Every line with the string "copy" must be copied from the entries below.

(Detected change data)
----------
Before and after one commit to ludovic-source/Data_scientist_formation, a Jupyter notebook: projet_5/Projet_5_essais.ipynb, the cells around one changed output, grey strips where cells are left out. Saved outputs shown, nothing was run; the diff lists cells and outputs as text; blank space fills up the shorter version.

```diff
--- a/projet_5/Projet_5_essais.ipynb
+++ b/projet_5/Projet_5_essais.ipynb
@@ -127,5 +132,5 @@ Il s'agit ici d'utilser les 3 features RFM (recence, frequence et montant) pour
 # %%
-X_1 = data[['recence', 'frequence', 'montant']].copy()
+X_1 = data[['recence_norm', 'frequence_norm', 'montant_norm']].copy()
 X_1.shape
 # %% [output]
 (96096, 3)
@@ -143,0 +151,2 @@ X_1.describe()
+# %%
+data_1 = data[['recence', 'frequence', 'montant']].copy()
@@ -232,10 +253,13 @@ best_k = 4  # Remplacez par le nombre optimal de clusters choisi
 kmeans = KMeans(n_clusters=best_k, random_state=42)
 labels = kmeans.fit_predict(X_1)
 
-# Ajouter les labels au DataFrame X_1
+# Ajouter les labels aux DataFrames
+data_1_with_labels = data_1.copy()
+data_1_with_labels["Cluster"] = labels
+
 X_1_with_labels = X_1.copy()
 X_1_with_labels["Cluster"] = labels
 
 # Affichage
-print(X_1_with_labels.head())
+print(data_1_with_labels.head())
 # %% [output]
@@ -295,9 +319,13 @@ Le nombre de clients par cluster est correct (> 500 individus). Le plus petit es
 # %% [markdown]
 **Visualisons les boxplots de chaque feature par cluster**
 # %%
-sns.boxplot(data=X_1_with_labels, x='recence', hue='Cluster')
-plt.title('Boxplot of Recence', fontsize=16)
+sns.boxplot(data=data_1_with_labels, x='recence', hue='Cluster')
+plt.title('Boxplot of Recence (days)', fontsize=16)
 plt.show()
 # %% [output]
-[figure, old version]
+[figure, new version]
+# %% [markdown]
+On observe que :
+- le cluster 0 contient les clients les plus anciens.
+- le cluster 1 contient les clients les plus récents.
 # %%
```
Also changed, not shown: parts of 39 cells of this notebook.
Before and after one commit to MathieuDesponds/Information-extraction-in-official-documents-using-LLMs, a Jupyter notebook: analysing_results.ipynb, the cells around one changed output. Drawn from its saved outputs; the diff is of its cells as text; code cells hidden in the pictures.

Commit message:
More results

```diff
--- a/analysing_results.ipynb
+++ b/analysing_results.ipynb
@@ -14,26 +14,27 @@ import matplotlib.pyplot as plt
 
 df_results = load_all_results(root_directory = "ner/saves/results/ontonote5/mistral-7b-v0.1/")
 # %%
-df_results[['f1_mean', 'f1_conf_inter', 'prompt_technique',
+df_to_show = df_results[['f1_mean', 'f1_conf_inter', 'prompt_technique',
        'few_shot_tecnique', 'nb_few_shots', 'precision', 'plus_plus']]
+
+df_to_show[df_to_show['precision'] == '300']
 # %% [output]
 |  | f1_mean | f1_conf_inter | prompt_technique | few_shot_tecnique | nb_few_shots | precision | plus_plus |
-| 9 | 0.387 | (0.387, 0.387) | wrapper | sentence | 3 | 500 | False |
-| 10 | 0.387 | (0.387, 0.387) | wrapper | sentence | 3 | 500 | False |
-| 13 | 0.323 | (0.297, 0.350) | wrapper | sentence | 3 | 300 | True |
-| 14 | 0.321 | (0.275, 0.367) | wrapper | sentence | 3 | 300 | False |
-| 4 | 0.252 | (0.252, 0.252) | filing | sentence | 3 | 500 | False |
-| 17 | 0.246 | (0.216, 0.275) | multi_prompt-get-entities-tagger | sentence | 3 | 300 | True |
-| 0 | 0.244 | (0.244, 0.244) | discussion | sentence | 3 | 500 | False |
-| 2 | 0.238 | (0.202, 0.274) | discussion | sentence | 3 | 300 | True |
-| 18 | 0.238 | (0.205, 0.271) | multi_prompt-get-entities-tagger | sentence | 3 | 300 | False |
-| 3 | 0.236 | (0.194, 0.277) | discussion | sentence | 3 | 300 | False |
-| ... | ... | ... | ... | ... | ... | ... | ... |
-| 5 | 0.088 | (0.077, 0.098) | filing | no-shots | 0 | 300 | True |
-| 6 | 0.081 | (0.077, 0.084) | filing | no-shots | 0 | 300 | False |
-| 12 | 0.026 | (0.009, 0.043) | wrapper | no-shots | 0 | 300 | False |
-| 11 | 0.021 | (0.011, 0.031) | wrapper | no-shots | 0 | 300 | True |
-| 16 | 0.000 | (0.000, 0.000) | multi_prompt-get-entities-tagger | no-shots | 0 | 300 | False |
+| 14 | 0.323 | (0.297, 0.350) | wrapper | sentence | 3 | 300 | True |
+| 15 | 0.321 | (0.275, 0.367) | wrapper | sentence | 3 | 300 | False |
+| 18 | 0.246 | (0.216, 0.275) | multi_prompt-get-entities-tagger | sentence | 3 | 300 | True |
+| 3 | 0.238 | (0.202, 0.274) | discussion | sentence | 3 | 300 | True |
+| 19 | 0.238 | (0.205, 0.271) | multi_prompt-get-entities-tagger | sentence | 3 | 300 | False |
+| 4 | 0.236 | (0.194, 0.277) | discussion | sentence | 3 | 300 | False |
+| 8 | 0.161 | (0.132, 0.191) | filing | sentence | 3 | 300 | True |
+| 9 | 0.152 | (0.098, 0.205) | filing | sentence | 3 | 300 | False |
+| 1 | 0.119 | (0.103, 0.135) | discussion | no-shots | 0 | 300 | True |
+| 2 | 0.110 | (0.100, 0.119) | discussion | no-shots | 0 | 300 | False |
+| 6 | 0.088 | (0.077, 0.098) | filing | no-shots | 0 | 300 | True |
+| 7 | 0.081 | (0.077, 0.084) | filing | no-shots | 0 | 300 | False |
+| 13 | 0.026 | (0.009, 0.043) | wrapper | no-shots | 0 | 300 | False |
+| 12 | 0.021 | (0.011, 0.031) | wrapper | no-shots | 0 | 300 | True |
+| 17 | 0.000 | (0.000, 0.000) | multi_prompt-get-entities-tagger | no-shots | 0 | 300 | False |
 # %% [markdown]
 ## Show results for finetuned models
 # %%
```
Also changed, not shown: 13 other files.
----------
▶ **Your response**:
-X_1 = data[['recence', 'frequence', 'montant']].copy()
+X_1 = data[['recence_norm', 'frequence_norm', 'montant_norm']].copy()
+data_1 = data[['recence', 'frequence', 'montant']].copy()
+data_1_with_labels = data_1.copy()
 X_1_with_labels = X_1.copy()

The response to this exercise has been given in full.